Time problem, or perhaps not
Posted Dec 16, 2012 22:04 UTC (Sun) by man_ls
In reply to: Time problem
Parent article: Fontana: What open source licensing could learn from Creative Commons (Opensource.com)
Given that relicensing is such a difficult feat in Free software, it is no wonder that people are not keen to adopt new licenses for their existing projects. True copyleft licenses are not backwards-compatible, and giving a "version x or later" carte blanche to organizations is not palatable to many developers.
Actually, the proliferation of Free software licenses is currently quite a problem, bearable only because 80+% of projects use the well known GPL(v2 or v3) and most of the rest use MIT or (2/3)-clause-BSD; corporate licenses account for a small percent of all projects. Now imagine if there were many updates with small but significant differences. (If the differences are not significant, then why bother?)

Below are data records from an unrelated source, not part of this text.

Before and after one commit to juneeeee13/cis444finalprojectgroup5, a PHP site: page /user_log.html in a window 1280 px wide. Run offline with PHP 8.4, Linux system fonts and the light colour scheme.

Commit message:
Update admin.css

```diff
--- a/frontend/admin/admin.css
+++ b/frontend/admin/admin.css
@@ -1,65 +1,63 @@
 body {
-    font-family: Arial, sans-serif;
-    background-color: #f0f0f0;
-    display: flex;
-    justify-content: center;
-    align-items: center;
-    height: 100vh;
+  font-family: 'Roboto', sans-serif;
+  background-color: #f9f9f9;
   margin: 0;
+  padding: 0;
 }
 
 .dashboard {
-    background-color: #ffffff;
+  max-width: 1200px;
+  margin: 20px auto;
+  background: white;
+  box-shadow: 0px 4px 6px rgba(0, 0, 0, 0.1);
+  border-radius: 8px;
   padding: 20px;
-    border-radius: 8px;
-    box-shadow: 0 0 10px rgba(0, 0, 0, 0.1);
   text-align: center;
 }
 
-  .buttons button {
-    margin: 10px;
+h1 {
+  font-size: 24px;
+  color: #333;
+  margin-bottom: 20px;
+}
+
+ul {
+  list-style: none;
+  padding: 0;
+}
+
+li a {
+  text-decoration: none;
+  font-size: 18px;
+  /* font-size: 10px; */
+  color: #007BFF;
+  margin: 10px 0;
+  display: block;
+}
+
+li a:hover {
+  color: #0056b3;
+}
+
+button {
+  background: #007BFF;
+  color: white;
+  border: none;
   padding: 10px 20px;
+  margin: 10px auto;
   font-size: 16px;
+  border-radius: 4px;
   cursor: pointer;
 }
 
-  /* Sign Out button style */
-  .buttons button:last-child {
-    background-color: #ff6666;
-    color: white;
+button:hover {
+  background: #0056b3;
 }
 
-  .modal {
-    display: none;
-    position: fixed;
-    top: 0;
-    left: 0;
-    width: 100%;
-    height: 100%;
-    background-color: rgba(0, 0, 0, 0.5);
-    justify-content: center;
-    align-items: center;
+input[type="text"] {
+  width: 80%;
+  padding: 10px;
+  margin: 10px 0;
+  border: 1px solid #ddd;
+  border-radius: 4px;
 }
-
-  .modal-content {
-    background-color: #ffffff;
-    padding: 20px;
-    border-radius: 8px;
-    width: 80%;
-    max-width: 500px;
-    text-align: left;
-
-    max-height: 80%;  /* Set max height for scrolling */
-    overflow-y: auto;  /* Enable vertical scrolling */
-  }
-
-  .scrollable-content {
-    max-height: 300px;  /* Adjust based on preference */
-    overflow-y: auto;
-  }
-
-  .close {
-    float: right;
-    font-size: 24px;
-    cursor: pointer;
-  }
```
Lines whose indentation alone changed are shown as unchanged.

For many people even the GPLv2 works well enough so not everyone is willing to upgrade. Now imagine if there was a new set of licenses (GPL, LGPL, GFDL, and Affero) every year: a new schism for every ideological detail which is embedded in them. Not nice.
But the main reason for the slow upgrade cadence is the lack of perception of existing problems. With the GPL it has taken many years to update it, and apparently both v2 and v3 work well for their users. Why keep updating it?
The real cadence in Free software is not measured by its licenses but by its projects and communities. 8 years ago SourceForge was all the rage when now it's a shade of itself; people used Subversion and git didn't even exist; the most used distro was Mandrake (I believe) and the first Ubuntu version had just been released, while Android (a newcomer in 2004) is now used on hundreds of millions of terminals worldwide.
Meanwhile, in the world of CC licenses they may be updated frequently and are used by more and more people, but there are not many news of interest that I can think of. 8 years ago they were used by some people and now they have many more users. Yawn.
to post comments)